DATASET EXCERPTS:
BEGIN

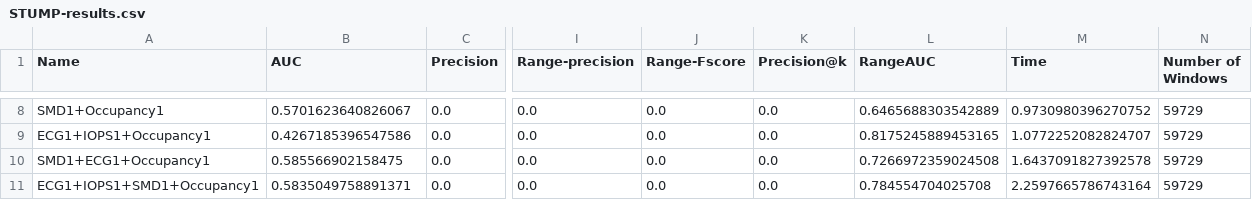
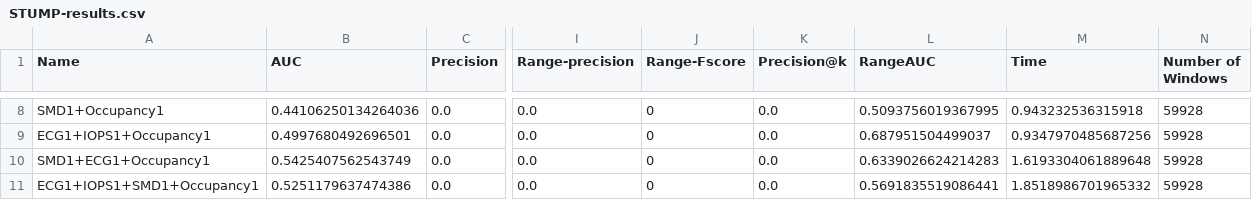
Before and after one commit to GeorgeM2000/Streamify-Time-Series-Anomaly-Detection-Methods, a CSV file: Results/Variant_1/STUMP-results.csv, drawn as a sheet; only a part is shown, gaps mark what is left out; the diff covers the shown part only; the diff names each change by its address in the sheet, - before the commit and + after, or states it on an @@ line.

```diff
--- a/Results/Variant_1/STUMP-results.csv
+++ b/Results/Variant_1/STUMP-results.csv
-B8 (AUC): 0.5701623640826067
+B8 (AUC): 0.44106250134264036
-J8:J11 (Range-Fscore): 0.0
+J8:J11 (Range-Fscore): 0
-L8 (RangeAUC): 0.6465688303542889
+L8 (RangeAUC): 0.5093756019367995
-M8 (Time): 0.9730980396270752
+M8 (Time): 0.943232536315918
-N8:N11 (Number of Windows): 59729
+N8:N11 (Number of Windows): 59928
-B9 (AUC): 0.4267185396547586
+B9 (AUC): 0.4997680492696501
-L9 (RangeAUC): 0.8175245889453165
+L9 (RangeAUC): 0.687951504499037
-M9 (Time): 1.0772252082824707
+M9 (Time): 0.9347970485687256
-B10 (AUC): 0.585566902158475
+B10 (AUC): 0.5425407562543749
-L10 (RangeAUC): 0.7266972359024508
+L10 (RangeAUC): 0.6339026624214283
-M10 (Time): 1.6437091827392578
+M10 (Time): 1.6193304061889648
-B11 (AUC): 0.5835049758891371
+B11 (AUC): 0.5251179637474386
-L11 (RangeAUC): 0.784554704025708
+L11 (RangeAUC): 0.5691835519086441
-M11 (Time): 2.2597665786743164
+M11 (Time): 1.8518986701965332
```
Also changed, not shown: 38 edited cells elsewhere in this file, Results/SAND/SAND-results.csv, Results/Static/STUMP-results.csv, 5 other files.
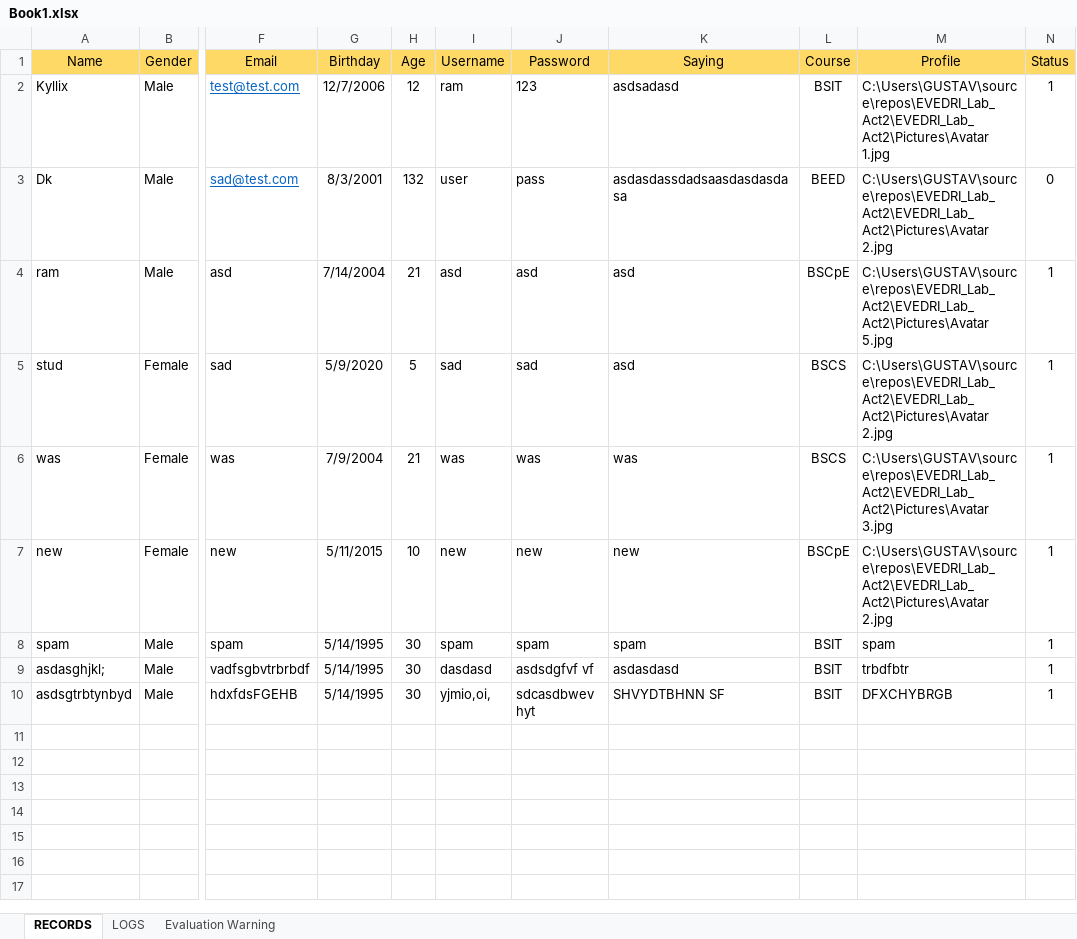
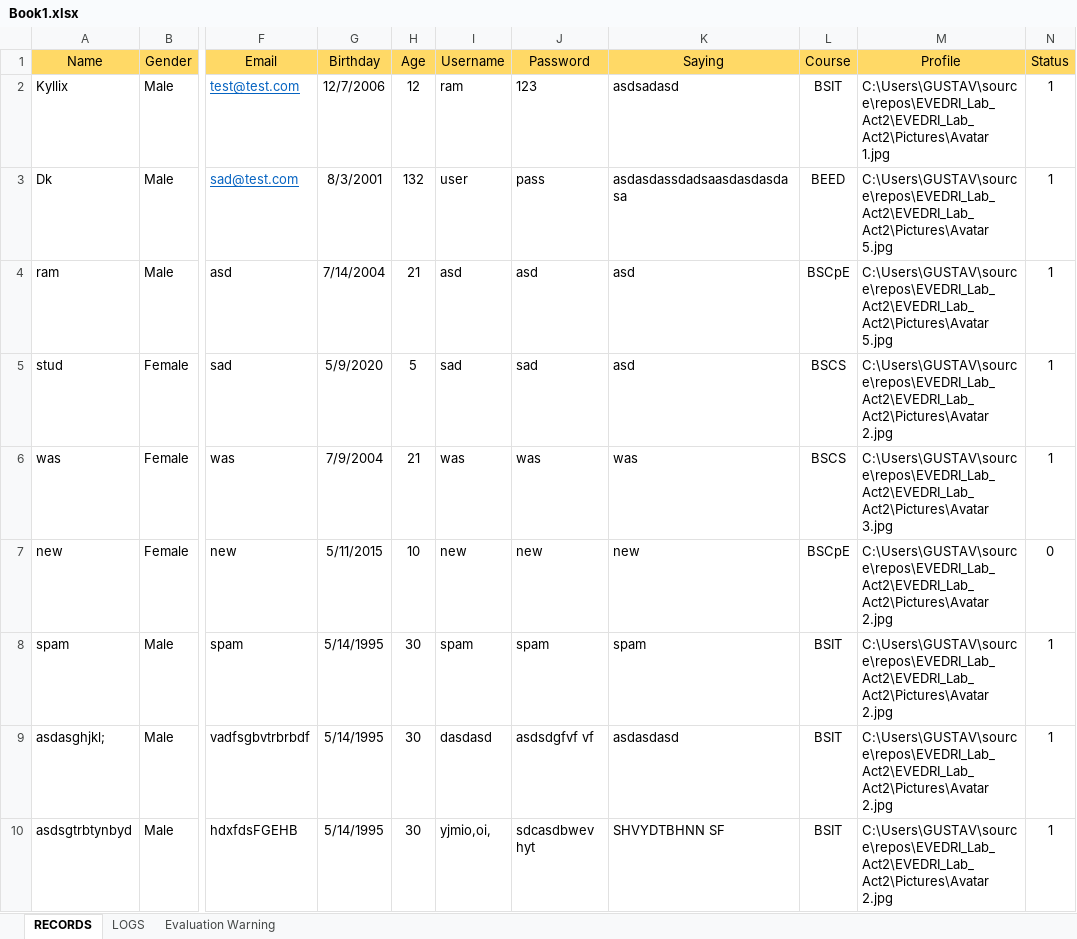
Before and after one commit to danaoram13/EVEDRI_Lab_Act2, an Excel workbook: Book1.xlsx, sheet RECORDS, drawn as a sheet; only a part is shown, gaps mark what is left out; values as stored, in another font and other column widths than the file's, no borders; the diff names each change by its address in the sheet, - before the commit and + after, or states it on an @@ line.

```diff
--- a/Book1.xlsx (sheet RECORDS)
+++ b/Book1.xlsx (sheet RECORDS)
-M3 (Profile): C:\Users\GUSTAV\source\repos\EVEDRI_Lab_Act2\EVEDRI_Lab_Act2\Pictures\Avatar 2.jpg
+M3 (Profile): C:\Users\GUSTAV\source\repos\EVEDRI_Lab_Act2\EVEDRI_Lab_Act2\Pictures\Avatar 5.jpg
-N3 (Status): 0
+N3 (Status): 1
-N7 (Status): 1
+N7 (Status): 0
-M8 (Profile): spam
+M8 (Profile): C:\Users\GUSTAV\source\repos\EVEDRI_Lab_Act2\EVEDRI_Lab_Act2\Pictures\Avatar 2.jpg
-M9 (Profile): trbdfbtr
+M9 (Profile): C:\Users\GUSTAV\source\repos\EVEDRI_Lab_Act2\EVEDRI_Lab_Act2\Pictures\Avatar 2.jpg
-M10 (Profile): DFXCHYBRGB
+M10 (Profile): C:\Users\GUSTAV\source\repos\EVEDRI_Lab_Act2\EVEDRI_Lab_Act2\Pictures\Avatar 2.jpg
```
Also changed, not shown: sheet LOGS, 2 other files.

END

WHAT THIS TASK INVOLVES:
A single number is the whole answer: the tally of lines above that contain "Results".

EXERCISE RESULT:
4